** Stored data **
%%
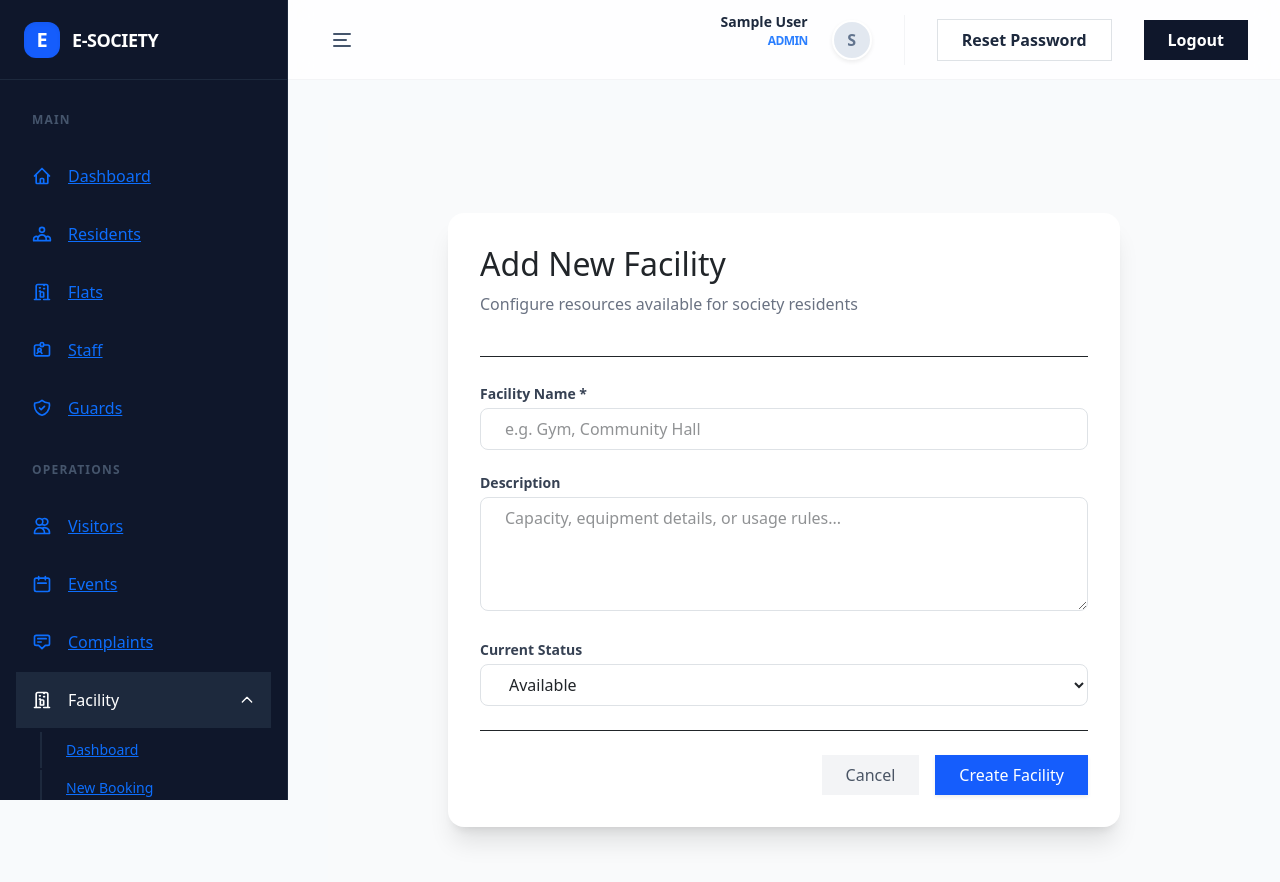
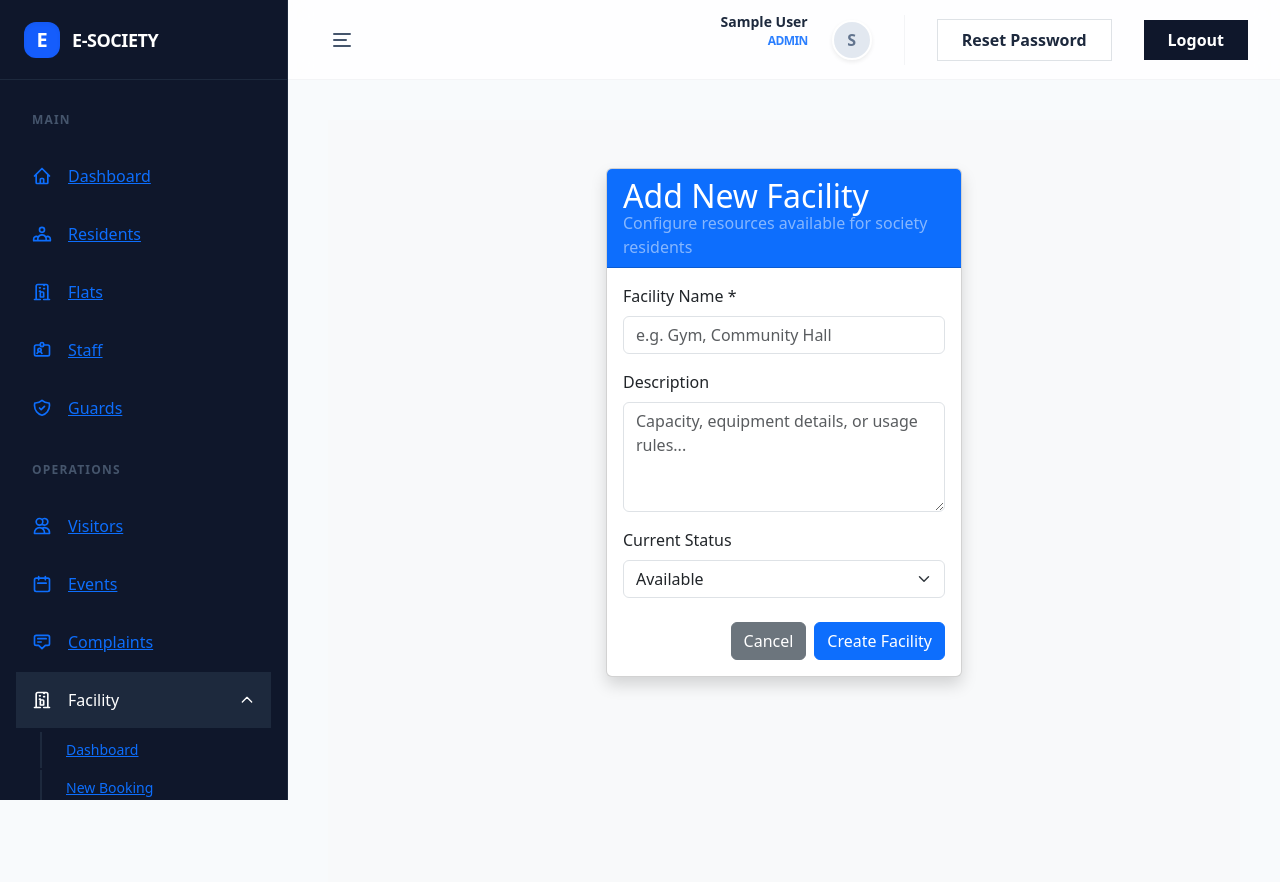
Before and after one commit to rohitThakkar07/E-Society-Project, a React app in the folder frontend/: page /admin/facility/add in a window 1280 px wide. Shown: the top 882 px of the page. Built offline with nearby package versions, Linux system fonts and the light colour scheme; no server answers; sample sign-in values are in the browser's storage; the HTML template or start-up script is replaced by a standard one.

Commit message:
add toggle swithch for updates status and fix uther bug

```diff
--- a/frontend/src/Admin/pages/Facility/FacilityBookingList.jsx
+++ b/frontend/src/Admin/pages/Facility/FacilityBookingList.jsx
@@ -21,6 +21,18 @@ const getResidentLabel = (resident) => {
     return [name, flat].filter(Boolean).join(" — ") || "—";
   }
   return resident;
+};
+
+const getBookingUnit = (booking) => {
+  if (!booking) return "—";
+  if (booking.resident && typeof booking.resident === "object") {
+    const flat = booking.resident.flatNumber || booking.resident.flat || "";
+    if (flat) return flat;
+  }
+  if (booking.facility && typeof booking.facility === "object") {
+    return booking.facility.name || booking.facility.location || "—";
+  }
+  return "—";
 };
 
 const formatDate = (dateStr) => {
@@ -143,6 +155,7 @@ const BookingList = () => {
           <thead className="bg-gray-50 border-b border-gray-100">
             <tr>
               <th className="px-5 py-3 text-xs font-semibold text-gray-500 uppercase tracking-wider">#</th>
+              <th className="px-5 py-3 text-xs font-semibold text-gray-500 uppercase tracking-wider">Unit</th>
               <th className="px-5 py-3 text-xs font-semibold text-gray-500 uppercase tracking-wider">Resident</th>
               <th className="px-5 py-3 text-xs font-semibold text-gray-500 uppercase tracking-wider">Facility</th>
               <th className="px-5 py-3 text-xs font-semibold text-gray-500 uppercase tracking-wider">Date</th>
@@ -172,6 +185,10 @@ const BookingList = () => {
                   <td className="px-5 py-4 text-gray-400 text-xs">{index + 1}</td>
 
                   {/* Resident — safely extract from populated object */}
+                  <td className="px-5 py-4 text-gray-700">
+                    {getBookingUnit(booking)}
+                  </td>
+
                   <td className="px-5 py-4">
                     <p className="font-medium text-gray-800">
                       {getResidentLabel(booking.resident)}
--- a/frontend/src/Admin/pages/Facility/FacilityForm.jsx
+++ b/frontend/src/Admin/pages/Facility/FacilityForm.jsx
@@ -64,59 +64,44 @@ const AddFacility = () => {
   }
 
   return (
-    <div className="min-h-screen bg-gray-50 p-6 flex justify-center items-center">
-      <div className="w-full max-w-2xl bg-white shadow-xl rounded-2xl p-8">
-
-        {/* HEADER */}
-        <div className="mb-6 border-b pb-4">
-          <h2 className="text-2xl font-bold text-gray-800">
+    <div className="container-fluid bg-light min-vh-100 py-5">
+      <div className="row justify-content-center">
+        <div className="col-lg-6 col-xl-5">
+          <div className="card shadow">
+            <div className="card-header bg-primary text-white">
+              <h2 className="card-title mb-0">
                 {isEditMode ? "Edit Facility" : "Add New Facility"}
               </h2>
-          <p className="text-gray-500">Configure resources available for society residents</p>
+              <p className="card-subtitle mb-0 text-white-50">Configure resources available for society residents</p>
+            </div>
+            <div className="card-body">
+              <form onSubmit={handleSubmit(onSubmit)}>
+
+                <div className="mb-3">
+                  <label className="form-label">Facility Name *</label>
+                  <input
+                    {...register("name", { required: "Facility name is required" })}
+                    className={`form-control ${errors.name ? "is-invalid" : ""}`}
+                    placeholder="e.g. Gym, Community Hall"
+                  />
+                  {errors.name && <div className="invalid-feedback">{errors.name.message}</div>}
                 </div>
 
-        <form onSubmit={handleSubmit(onSubmit)} className="space-y-5">
-
-          {/* NAME - Required by Model */}
-          <div>
-            <label className="block text-sm font-semibold text-gray-700 mb-1">
-              Facility Name *
-            </label>
-            <input
-              {...register("name", { required: "Facility name is required" })}
-              className={`w-full border px-4 py-2 rounded-lg outline-none focus:ring-2 focus:ring-blue-400 transition ${
-                errors.name ? "border-red-400" : "border-gray-300"
-              }`}
-              placeholder="e.g. Gym, Community Hall"
-            />
-            {errors.name && (
-              <span className="text-red-500 text-xs mt-1 block">
-                {errors.name.message}
-              </span>
-            )}
-          </div>
-
-          {/* DESCRIPTION - Optional in Model */}
-          <div>
-            <label className="block text-sm font-semibold text-gray-700 mb-1">
-              Description
-            </label>
+                <div className="mb-3">
+                  <label className="form-label">Description</label>
                   <textarea
                     {...register("description")}
                     rows={4}
-              className="w-full border border-gray-300 px-4 py-2 rounded-lg outline-none focus:ring-2 focus:ring-blue-400 transition resize-none"
+                    className="form-control"
                     placeholder="Capacity, equipment details, or usage rules..."
                   />
                 </div>
 
-          {/* STATUS - Enum in Model */}
-          <div>
-            <label className="block text-sm font-semibold text-gray-700 mb-1">
-              Current Status
-            </label>
+                <div className="mb-3">
+                  <label className="form-label">Current Status</label>
                   <select
                     {...register("status")}
-              className="w-full border border-gray-300 px-4 py-2 rounded-lg outline-none focus:ring-2 focus:ring-blue-400 transition bg-white"
+                    className="form-select"
                   >
                     <option value="Available">Available</option>
                     <option value="Maintenance">Maintenance</option>
@@ -124,12 +109,11 @@ const AddFacility = () => {
                   </select>
                 </div>
 
-          {/* ACTIONS */}
-          <div className="flex justify-end gap-3 pt-4 border-t mt-6">
+                <div className="d-flex justify-content-end gap-2 mt-4">
                   <button
                     type="button"
                     onClick={() => navigate(-1)}
-              className="px-6 py-2 bg-gray-100 text-gray-600 rounded-lg hover:bg-gray-200 transition font-medium"
+                    className="btn btn-secondary"
                   >
                     Cancel
                   </button>
@@ -137,11 +121,11 @@ const AddFacility = () => {
                   <button
                     type="submit"
                     disabled={loading}
-              className="px-6 py-2 bg-blue-600 text-white rounded-lg hover:bg-blue-700 transition font-medium shadow-sm disabled:opacity-50 min-w-[120px]"
+                    className="btn btn-primary"
                   >
                     {loading ? (
-                <span className="flex items-center justify-center gap-2">
-                  <div className="w-3 h-3 border-2 border-white border-t-transparent rounded-full animate-spin"></div>
+                      <span className="d-flex align-items-center justify-content-center gap-2">
+                        <div className="spinner-border spinner-border-sm" role="status"></div>
                         Saving...
                       </span>
                     ) : isEditMode ? (
@@ -151,8 +135,10 @@ const AddFacility = () => {
                     )}
                   </button>
                 </div>
-
               </form>
+            </div>
+          </div>
+        </div>
       </div>
     </div>
   );
--- a/frontend/src/Admin/pages/Facility/FacilityList.jsx
+++ b/frontend/src/Admin/pages/Facility/FacilityList.jsx
@@ -1,7 +1,8 @@
 import React, { useEffect } from "react";
+import { Switch } from "@mui/material";
 import { useNavigate } from "react-router-dom";
 import { useDispatch, useSelector } from "react-redux";
-import { fetchFacilities, deleteFacility } from "../../../store/slices/facilitySlice";
+import { fetchFacilities, deleteFacility, updateFacilityStatus } from "../../../store/slices/facilitySlice";
 
 const FacilityList = () => {
   const navigate = useNavigate();
@@ -57,13 +58,25 @@ const FacilityList = () => {
                     {f.description || "No description provided"}
                   </td>
                   <td className="p-4">
-                    <span className={`px-3 py-1 rounded-full text-xs font-medium ${
+                    <div className="flex items-center gap-2">
+                      <span className={`px-3 py-1 rounded-full text-xs font-medium ${
                         f.status === "Available" ? "bg-green-100 text-green-600" :
                         f.status === "Maintenance" ? "bg-yellow-100 text-yellow-600" :
                         "bg-red-100 text-red-600"
-                    }`}>
-                      {f.status}
-                    </span>
+                      }`}>
+                        {f.status}
+                      </span>
+                      <Switch
+                        checked={f.status === "Available"}
+                        onChange={() => {
+                          const newStatus = f.status === "Available" ? "Maintenance" : "Available";
+                          dispatch(updateFacilityStatus({ id: f._id, status: newStatus }));
+                        }}
+                        color="success"
+                        size="small"
+                        inputProps={{ "aria-label": "Toggle facility status" }}
+                      />
+                    </div>
                   </td>
                   <td className="p-4 text-center">
                     <div className="flex justify-center gap-4">
```
Lines whose indentation alone changed are shown as unchanged.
%%
Your answer should be every line above that contains the word "border".

           <thead className="bg-gray-50 border-b border-gray-100">
-        <div className="mb-6 border-b pb-4">
-              className={`w-full border px-4 py-2 rounded-lg outline-none focus:ring-2 focus:ring-blue-400 transition ${
-                errors.name ? "border-red-400" : "border-gray-300"
-              className="w-full border border-gray-300 px-4 py-2 rounded-lg outline-none focus:ring-2 focus:ring-blue-400 transition resize-none"
-              className="w-full border border-gray-300 px-4 py-2 rounded-lg outline-none focus:ring-2 focus:ring-blue-400 transition bg-white"
-          <div className="flex justify-end gap-3 pt-4 border-t mt-6">
-                  <div className="w-3 h-3 border-2 border-white border-t-transparent rounded-full animate-spin"></div>
+                        <div className="spinner-border spinner-border-sm" role="status"></div>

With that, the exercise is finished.